Posts tagged with "Highways":
In March of this year, New York Governor Andrew Cuomo announced that the state would set aside $1.8 billion for a Bronx infrastructure project to transform the Robert Moses–era Sheridan Expressway into a pedestrian-friendly boulevard, among other improvements. For decades, nearby residents have worried about the deleterious effects of pollution from the traffic and feared for the safety of pedestrians due to the many large trucks that travel through the residential streets en route to the Hunts Point Cooperative Market.
The 1.3-mile expressway was built in 1962, severing residents from the Bronx River and immediately causing traffic and air-quality issues, a pernicious by-product of Moses’s legacy. Community activists have long fought for the alteration or razing of the expressway; most notably, the Southern Bronx River Watershed Alliance took up the cause in the late 1990s. News of the plan, then, comes as a long-awaited win for the community, which will have unimpeded access to waterfront.

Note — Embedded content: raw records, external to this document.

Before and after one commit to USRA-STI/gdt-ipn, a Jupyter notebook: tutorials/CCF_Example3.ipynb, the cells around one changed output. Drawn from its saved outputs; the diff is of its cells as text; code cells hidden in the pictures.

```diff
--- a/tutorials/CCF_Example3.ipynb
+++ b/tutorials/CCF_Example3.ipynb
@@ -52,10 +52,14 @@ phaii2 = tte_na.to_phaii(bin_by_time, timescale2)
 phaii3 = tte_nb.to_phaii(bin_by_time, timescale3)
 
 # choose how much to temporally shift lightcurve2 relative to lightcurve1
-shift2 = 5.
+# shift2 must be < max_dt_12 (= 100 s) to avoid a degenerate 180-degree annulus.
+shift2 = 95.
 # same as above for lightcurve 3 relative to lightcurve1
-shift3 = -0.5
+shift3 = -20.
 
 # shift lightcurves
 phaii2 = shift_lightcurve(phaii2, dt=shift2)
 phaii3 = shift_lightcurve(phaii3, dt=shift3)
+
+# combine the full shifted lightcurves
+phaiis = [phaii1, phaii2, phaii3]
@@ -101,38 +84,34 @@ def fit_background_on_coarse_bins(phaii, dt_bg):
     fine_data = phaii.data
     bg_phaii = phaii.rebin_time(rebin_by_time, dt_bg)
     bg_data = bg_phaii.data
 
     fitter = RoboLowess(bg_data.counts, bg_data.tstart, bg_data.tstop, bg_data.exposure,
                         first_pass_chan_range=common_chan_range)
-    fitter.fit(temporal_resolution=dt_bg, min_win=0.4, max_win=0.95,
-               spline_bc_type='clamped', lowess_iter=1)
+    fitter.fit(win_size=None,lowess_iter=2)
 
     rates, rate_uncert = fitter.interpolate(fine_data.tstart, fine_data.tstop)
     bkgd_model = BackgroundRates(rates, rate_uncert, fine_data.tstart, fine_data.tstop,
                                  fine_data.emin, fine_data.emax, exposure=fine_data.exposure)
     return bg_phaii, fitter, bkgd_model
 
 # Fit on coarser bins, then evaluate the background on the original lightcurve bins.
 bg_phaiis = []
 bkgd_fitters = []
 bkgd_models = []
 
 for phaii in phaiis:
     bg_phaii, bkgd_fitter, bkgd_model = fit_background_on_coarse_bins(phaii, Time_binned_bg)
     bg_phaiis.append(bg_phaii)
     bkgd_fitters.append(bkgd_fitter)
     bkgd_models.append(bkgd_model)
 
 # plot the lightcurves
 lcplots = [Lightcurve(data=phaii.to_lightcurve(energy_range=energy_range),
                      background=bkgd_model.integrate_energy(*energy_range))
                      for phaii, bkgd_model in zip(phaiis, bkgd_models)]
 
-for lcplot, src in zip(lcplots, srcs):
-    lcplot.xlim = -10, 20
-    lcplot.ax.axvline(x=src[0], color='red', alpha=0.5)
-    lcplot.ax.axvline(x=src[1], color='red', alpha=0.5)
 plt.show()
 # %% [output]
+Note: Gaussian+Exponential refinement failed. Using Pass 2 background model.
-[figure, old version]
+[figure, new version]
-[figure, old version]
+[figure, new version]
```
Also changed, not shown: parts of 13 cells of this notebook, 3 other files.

Its implementation, however, must strike a delicate balance between residents’ health and safety and the economic vitality of the Hunts Point Market, which employs around 3,500 workers, many of whom live nearby. Cuomo promises that this will be achievable, stating in a press release that “The project will create an interconnected South Bronx with access to the waterfront, recreation, and less traffic on local streets while simultaneously better supporting those who use the Hunts Point Market—a vital economic engine for the borough.”
The expressway project was announced almost a year after the state dedicated $15 million to the development of the Greenmarket Regional Food Hub, in Hunts Point, and will purportedly create 4,250 new jobs over its duration. The Sheridan is set to be decommissioned next year as part of phase one, and the completion of the $700 million tree-lined boulevard is anticipated for 2019.
Toronto’s ambitious plan for a linear garden under the Gardiner Expressway is made of 55 “outdoor rooms”
Although large projects often take a decade or longer to permit, we assume that the avoidable delay on major projects is six years. There is ample anecdotal evidence of actual years of delay in the US for different types of infrastructure projects, but little cumulative data. The Federal Highway Administration estimated that the average time for approval of major highway projects was over six years. Five to ten years is a common timeframe for interstate transmission lines, and for wind farms and solar fields on federal lands on either coast.Infrastructure maintenance and repair is, of course, a thoroughly unsexy topic. But, as the Wall Street Journal writes in an editorial about Common Good's report, it's important—and perhaps politically viable even in a presidential election cycle:
Common Good suggests building a process that shuttles projects through in a prompt two years. Environmental reviews should be handled by one designated official and kept to 300 pages; litigation should be restricted to the first 90 days after the permit is issued; the White House should be granted authority to appoint an agency as a ‘one-stop-shop’ for interstate projects. Congress could address the permitting morass this fall as part of the transportation bill, and the presidential candidates could include the issue and a horror story or two in their agendas for faster economic growth. It’s hard to imagine a more sensible and politically achievable idea—and one better suited to restoring public confidence that government can carry out its basic duties.